  1. What was your initial reaction to the announcement of the transition to distance learning?

  2. Where did you complete the remainder of your semester (family home, own dorm/apartment, etc)?

    • Was this a change from your learning environment prior to the pandemic?

  3. Can you describe your academic experience in that environment?

  4. What were the positive aspects academically, if any, of distance learning?

  5. What challenges did you face academically, if any, while completing distance learning?

  6. Do you feel that the semester played out the way you anticipated it would when classes started in January (ie, grades, workload, effort put forward, etc)?

    • Second Year Students Only: Did the changes to your spring semester impact the schedule for your 2020 summer and fall semesters?

  7. Can you discuss how your clinical education experience was impacted due to COVID-19?

  8. As a person, how do you typically respond to, manage, and view stressful situations?

  9. Did COVID-19 influence how you perceive stress, or manage stressful situations?

    • Probe: What stress management techniques, if any, did you utilize during the pandemic?

    • If applicable: Are these techniques that you normally utilize when enduring stress?

  10. Do you feel that the COVID-19 pandemic effected your mental health?

    • Probe: If yes, how so?

    • Probe: If no, why not?

  11. Do you feel that the COVID-19 pandemic effected your physical health?

    • Probe: If yes, how so?

    • Probe: If no, why not?

  12. What was your overall mindset as it relates to being a student during the COVID-19 pandemic?

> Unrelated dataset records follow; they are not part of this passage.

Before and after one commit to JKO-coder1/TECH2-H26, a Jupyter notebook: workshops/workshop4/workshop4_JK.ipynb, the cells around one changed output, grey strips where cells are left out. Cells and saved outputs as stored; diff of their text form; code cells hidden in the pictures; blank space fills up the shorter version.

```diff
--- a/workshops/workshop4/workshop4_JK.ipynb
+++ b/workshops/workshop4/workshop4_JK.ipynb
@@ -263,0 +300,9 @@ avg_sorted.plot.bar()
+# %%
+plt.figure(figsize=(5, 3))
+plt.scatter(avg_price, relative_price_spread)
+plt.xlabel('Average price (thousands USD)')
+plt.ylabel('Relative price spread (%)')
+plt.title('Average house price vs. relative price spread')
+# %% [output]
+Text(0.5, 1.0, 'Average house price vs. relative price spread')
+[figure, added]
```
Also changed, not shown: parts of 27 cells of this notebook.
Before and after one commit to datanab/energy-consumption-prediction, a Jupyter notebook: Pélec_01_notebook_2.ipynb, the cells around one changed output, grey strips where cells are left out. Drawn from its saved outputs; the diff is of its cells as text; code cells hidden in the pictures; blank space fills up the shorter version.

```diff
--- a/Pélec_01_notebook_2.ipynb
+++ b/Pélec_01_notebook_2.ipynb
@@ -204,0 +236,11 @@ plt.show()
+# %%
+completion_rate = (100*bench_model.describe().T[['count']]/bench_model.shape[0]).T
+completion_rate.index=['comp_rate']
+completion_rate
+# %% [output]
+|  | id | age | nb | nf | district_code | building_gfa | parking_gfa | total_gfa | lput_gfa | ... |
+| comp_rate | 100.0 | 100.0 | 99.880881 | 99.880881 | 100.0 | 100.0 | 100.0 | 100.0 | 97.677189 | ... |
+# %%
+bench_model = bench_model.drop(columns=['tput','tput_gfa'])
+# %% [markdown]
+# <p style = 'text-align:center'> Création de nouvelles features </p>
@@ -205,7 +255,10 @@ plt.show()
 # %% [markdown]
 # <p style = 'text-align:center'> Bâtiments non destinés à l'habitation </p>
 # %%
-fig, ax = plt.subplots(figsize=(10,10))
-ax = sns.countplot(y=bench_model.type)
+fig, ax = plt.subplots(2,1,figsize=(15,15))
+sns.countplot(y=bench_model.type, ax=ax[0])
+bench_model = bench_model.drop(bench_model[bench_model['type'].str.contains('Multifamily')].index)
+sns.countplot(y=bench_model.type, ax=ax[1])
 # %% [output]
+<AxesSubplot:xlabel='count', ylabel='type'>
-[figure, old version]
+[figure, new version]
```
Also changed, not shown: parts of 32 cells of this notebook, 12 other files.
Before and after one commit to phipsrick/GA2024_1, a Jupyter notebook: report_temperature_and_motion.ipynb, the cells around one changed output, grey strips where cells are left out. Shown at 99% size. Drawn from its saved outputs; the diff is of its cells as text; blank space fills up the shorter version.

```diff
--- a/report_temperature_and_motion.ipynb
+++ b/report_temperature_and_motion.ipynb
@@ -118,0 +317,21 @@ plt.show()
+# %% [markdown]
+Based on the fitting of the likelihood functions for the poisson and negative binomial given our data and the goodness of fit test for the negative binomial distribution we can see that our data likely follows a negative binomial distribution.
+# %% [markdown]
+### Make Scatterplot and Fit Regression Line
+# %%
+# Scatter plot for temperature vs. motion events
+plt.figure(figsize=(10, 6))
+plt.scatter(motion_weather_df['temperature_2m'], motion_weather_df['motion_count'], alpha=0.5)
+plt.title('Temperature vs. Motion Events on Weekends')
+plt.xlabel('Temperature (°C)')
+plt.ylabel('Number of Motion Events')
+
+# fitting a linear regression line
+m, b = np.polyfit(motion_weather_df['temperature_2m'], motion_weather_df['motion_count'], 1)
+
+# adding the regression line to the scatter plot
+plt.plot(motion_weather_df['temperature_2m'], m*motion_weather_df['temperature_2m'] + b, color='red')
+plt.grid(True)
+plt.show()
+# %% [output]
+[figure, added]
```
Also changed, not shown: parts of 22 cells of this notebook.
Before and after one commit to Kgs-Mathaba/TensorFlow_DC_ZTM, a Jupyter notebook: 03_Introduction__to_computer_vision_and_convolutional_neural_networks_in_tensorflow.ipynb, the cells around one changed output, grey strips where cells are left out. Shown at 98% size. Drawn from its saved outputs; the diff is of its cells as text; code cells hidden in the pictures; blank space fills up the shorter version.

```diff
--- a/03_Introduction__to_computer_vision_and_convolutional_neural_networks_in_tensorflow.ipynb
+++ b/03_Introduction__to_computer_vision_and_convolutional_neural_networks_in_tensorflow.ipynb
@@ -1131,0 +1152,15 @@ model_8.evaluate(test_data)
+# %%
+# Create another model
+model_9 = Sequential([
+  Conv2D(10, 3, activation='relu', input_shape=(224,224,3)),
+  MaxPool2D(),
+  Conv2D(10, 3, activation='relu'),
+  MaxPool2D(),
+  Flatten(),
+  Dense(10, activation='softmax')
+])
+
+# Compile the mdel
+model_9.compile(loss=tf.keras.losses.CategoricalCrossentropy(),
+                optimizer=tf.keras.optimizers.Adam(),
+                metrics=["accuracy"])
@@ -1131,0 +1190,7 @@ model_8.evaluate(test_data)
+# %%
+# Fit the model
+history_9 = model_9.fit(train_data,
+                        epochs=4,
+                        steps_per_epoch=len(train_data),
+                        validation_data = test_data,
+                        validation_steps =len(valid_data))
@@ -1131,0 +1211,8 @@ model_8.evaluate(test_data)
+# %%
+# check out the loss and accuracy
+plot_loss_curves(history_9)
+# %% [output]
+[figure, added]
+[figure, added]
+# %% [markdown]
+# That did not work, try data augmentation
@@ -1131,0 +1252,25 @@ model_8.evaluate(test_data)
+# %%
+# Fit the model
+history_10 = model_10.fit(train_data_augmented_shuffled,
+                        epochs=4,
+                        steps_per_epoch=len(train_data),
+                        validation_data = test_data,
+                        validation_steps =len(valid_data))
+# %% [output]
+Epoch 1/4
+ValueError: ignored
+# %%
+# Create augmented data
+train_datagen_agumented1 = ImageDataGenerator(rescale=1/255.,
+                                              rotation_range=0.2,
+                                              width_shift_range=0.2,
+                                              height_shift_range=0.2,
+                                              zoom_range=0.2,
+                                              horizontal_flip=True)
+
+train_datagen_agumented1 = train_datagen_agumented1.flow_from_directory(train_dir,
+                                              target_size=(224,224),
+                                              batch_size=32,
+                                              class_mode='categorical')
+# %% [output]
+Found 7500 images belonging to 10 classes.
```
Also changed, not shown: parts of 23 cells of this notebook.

  13. Is there anything else you want to share with me about your experiences as an athletic training student during the COVID-19 pandemic?